*AIM OF THE TASK:*
Below are some entries. Copy each line that holds the string "Adote".

*Web document revisions:*
· · · ·

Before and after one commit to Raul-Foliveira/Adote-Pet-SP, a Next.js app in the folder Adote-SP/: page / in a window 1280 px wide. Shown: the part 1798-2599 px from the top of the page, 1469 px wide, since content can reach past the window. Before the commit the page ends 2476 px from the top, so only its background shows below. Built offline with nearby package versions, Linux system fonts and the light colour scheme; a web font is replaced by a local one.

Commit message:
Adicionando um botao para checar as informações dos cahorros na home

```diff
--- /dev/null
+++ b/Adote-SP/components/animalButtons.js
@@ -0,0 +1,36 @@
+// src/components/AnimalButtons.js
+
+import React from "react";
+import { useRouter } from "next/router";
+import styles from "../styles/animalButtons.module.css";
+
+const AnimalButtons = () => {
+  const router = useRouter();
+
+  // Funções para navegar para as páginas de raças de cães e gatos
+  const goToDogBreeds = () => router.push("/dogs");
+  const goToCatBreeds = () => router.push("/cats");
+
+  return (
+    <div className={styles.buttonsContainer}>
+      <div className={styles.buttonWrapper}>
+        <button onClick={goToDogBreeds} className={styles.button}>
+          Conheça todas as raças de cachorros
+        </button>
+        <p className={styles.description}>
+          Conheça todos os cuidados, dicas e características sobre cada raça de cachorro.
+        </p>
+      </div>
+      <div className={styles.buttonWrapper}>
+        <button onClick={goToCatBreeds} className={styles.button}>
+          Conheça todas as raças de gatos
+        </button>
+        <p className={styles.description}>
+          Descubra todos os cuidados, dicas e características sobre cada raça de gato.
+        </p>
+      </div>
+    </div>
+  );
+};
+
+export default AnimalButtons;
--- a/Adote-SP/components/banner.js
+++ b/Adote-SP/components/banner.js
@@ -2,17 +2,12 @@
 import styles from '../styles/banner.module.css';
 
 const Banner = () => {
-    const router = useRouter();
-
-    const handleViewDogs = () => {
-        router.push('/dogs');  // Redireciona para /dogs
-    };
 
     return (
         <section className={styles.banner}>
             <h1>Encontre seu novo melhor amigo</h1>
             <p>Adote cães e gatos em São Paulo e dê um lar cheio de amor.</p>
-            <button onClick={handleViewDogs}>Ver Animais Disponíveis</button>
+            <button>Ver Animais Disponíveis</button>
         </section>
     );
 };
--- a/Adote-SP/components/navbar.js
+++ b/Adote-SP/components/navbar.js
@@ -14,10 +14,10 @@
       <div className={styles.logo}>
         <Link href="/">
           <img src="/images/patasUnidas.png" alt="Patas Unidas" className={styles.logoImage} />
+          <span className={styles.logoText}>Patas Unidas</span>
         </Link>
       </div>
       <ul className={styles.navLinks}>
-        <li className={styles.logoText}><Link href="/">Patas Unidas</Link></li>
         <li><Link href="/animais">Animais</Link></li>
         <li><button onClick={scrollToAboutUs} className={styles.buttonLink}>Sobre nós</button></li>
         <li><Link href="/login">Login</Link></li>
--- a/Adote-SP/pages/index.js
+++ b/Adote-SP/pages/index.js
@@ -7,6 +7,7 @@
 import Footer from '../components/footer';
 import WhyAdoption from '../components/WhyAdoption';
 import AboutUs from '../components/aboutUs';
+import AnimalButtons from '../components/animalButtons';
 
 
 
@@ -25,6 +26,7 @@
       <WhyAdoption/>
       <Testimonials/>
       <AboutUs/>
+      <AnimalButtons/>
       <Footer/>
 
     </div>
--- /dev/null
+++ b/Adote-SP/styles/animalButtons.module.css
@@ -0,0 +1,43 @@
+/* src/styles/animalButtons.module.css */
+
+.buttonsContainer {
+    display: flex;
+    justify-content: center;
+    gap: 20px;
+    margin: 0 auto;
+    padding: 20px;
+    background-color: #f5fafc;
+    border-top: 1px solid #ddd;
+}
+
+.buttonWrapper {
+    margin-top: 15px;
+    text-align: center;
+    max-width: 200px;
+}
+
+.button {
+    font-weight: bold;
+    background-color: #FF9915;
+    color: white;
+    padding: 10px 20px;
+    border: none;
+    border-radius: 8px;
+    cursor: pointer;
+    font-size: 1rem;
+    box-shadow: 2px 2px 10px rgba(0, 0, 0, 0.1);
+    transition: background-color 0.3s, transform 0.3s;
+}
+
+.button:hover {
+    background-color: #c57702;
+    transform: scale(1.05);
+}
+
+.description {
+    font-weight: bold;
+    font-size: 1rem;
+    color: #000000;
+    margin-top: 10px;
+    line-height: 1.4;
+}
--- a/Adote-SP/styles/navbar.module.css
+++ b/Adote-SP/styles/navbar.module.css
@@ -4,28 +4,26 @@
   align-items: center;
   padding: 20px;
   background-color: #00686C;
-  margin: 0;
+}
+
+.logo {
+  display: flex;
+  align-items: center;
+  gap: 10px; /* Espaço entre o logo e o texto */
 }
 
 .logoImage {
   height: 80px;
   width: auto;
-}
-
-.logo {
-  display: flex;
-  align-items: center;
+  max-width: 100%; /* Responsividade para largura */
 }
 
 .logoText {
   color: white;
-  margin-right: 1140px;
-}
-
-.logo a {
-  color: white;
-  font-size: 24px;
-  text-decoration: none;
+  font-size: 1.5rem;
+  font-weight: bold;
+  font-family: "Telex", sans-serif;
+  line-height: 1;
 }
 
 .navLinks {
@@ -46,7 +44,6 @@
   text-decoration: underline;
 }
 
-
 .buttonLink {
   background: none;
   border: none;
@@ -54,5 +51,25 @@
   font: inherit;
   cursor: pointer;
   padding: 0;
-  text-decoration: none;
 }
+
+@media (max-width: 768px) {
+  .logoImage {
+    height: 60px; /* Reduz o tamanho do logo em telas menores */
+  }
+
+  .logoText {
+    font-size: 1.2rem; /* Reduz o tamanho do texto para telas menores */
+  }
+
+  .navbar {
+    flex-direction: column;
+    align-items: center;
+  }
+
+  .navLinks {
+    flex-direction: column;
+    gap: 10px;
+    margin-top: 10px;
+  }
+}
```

· · · ·

*ANSWER BOX:*
Before and after one commit to Raul-Foliveira/Adote-Pet-SP, a Next.js app in the folder Adote-SP/: page / in a window 1280 px wide. Shown: the part 1798-2599 px from the top of the page, 1469 px wide, since content can reach past the window. Before the commit the page ends 2476 px from the top, so only its background shows below. Built offline with nearby package versions, Linux system fonts and the light colour scheme; a web font is replaced by a local one.
+++ b/Adote-SP/components/animalButtons.js
--- a/Adote-SP/components/banner.js
+++ b/Adote-SP/components/banner.js
             <p>Adote cães e gatos em São Paulo e dê um lar cheio de amor.</p>
--- a/Adote-SP/components/navbar.js
+++ b/Adote-SP/components/navbar.js
--- a/Adote-SP/pages/index.js
+++ b/Adote-SP/pages/index.js
+++ b/Adote-SP/styles/animalButtons.module.css
--- a/Adote-SP/styles/navbar.module.css
+++ b/Adote-SP/styles/navbar.module.css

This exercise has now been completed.